Which brings us to freestyling
Comedy writing and social media really show the people who see grammar and punctuation as tools and those who see them as rules.
Remember that show, Scrapheap Challenge? It’s the one where two teams race to build a makeshift speedboat, missile launcher or hovercraft using only the odds and ends they find on a scrapheap.
By the end of an episode, you have these crazy mechanical creations built from components performing functions totally different to what they were designed to do. But they work. (Usually.)
They work because the contestants don’t just understand what each component is designed for – they understand the universal mechanics of how it works and how to repurpose it into something new.
And you can totally do this with writing. I call it freestyling. It’s really effective and amusing when done well. Here are a couple of examples:
If Kanye is Joaquin Phoenixing us, I will shit my pants.
– @SpenceDen, Twitter
This made me laugh. The context isn’t massively important – Kanye West was in the news for doing something ridiculous, as he does. This tweeter thinks maybe he is just deliberately acting bizarrely as a setup for some kind of artistic project he has secretly in the works. (Just like Joaquin Phoenix did in 2008 for the film I’m Still Here.)
So in this tweet, we have a proper noun (Joaquin Phoenix), suffixed with an ‘ing’ and used as a verb. It’s not what proper nouns are designed to do, and it very much breaks ‘the rules’, but it works because the writer understands the universal mechanics behind it. Just like a jet ski made from planks of wood and a motorbike engine.
“Are yez lookin’ fer a buncher daffs?”
– Lern Yerself Scouse, Volume 2.
This comes from a book my fiancée gave me to help me understand the locals when I visit her in Liverpool. Apparently this saying is a threat of violence on Merseyside. The ‘daffs’, the book tells me, are a reference to the daffodils that would be displayed at a person’s impending funeral if they don’t heed the warning.
As you might expect, MS Word’s spellchecker absolutely hates this sentence – of the seven words it contains, four of them have a red squiggly line underneath. But it works. The writer understands how the words they write on the page will sound in the reader’s head. So those words don’t even need to be actual words you’d find in a dictionary. They follow the universal mechanics of written English, so they’re effective.
But it’s still okay to be irked by technical errors
It’s a good thing even. Technical correctness is important for effective writing. It’s just good to remember it’s not the only important thing.
This is just another case of language evolving quicker than some people are okay with. And even the most progressive writers of today still have their bugbears. I’ll happily admit that any time an American writes ‘I could care less’, I straight-up stop reading – because this person doesn’t deserve my attention until they can learn to FOLLOW THE RULES!!!

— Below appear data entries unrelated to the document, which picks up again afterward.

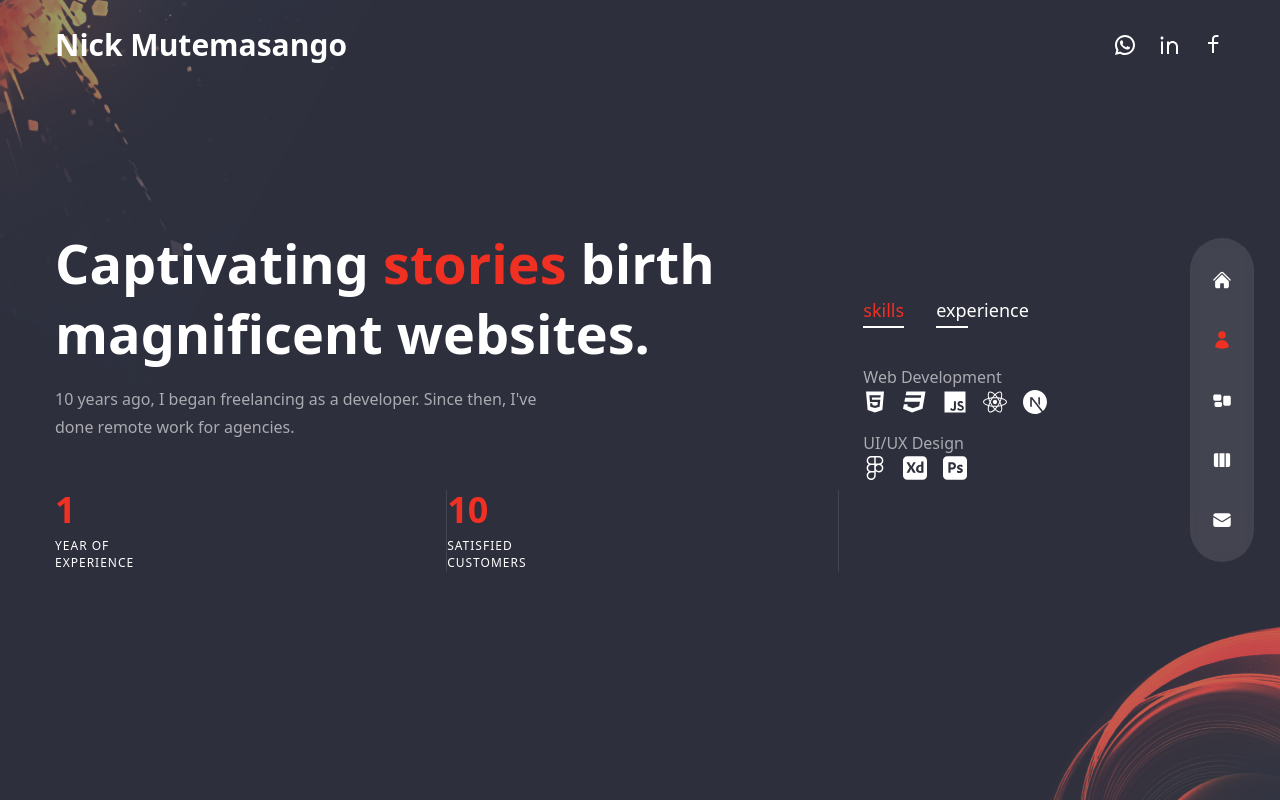
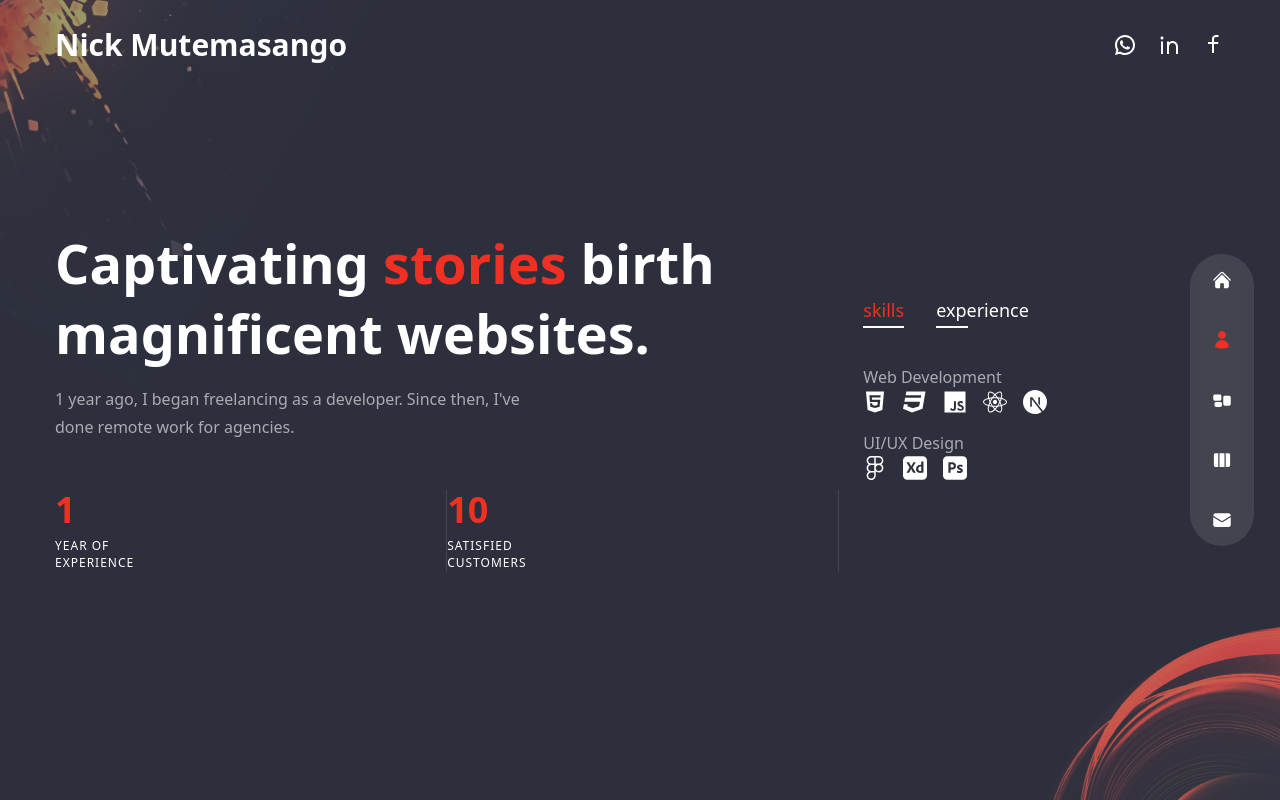
Before and after one commit to NickMutemasango/My-Portfolio, a Next.js app: page /about in a window 1280 px wide. Built offline with nearby package versions, Linux system fonts and the light colour scheme.

Commit message:
home page

```diff
--- a/app/about/page.tsx
+++ b/app/about/page.tsx
@@ -103,7 +103,7 @@ const About = () => {
               magnificent websites.
             </motion.h2>
             <motion.p className="max-w-[500px] mx-auto lg:mx-0 mb-6 lg:mb-12 px-2 lg:px-0">
-              10 years ago, I began freelancing as a developer. Since then, I&apos;ve
+              1 year ago, I began freelancing as a developer. Since then, I&apos;ve
               done remote work for agencies.
             </motion.p>
           </div>
--- a/components/Nav.js
+++ b/components/Nav.js
@@ -29,7 +29,7 @@ const Nav = () => {
   return (
     <nav className="flex flex-col items-center lg:justify-center  gap-y-4 fixed h-max bottom-0 mt-auto lg:right-[2%] z-50 top-0 w-full lg:w-16 lg:max-w-md lg:h-screen ">
       {/* inner */}
-      <div className="flex w-full lg:flex-col items-center justify-between lg:justify-center gap-y-10 px-4 md:px-40 lg:px-0 h-[80px] bg-white/10 lg:h-max py-8 backdrop-blur-sm text-3xl lg:text-xl lg:rounded-full ">
+      <div className="flex w-full lg:flex-col items-center justify-between lg:justify-center gap-y-10 px-4 md:px-40 lg:px-0 h-[50px] bg-white/10 lg:h-max py-4 backdrop-blur-sm text-[18px] md:text-2xl lg:text-xl lg:rounded-full ">
         {navData.map((link, index) => {
           return (
             <Link
--- a/components/ProjectsBtn.js
+++ b/components/ProjectsBtn.js
@@ -12,7 +12,7 @@ const ProjectsBtn = () => {
     <div className="mx-auto lg:mx-0">
       <Link
         href={"/work"}
-        className="relative w-[185px] h-[185px] flex justify-center items-center bg-circleStar bg-cover bg-center bg-no-repeat group "
+        className="relative w-[165px] md:w-[175px] md:h-[175px] h-[165px] flex justify-center items-center bg-circleStar bg-cover bg-center bg-no-repeat group "
       >
         <Image
           src={"/rounded-text.png"}
```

Oops. Like I said: no one’s completely immune to a bit of good ol’ grammar pedantry.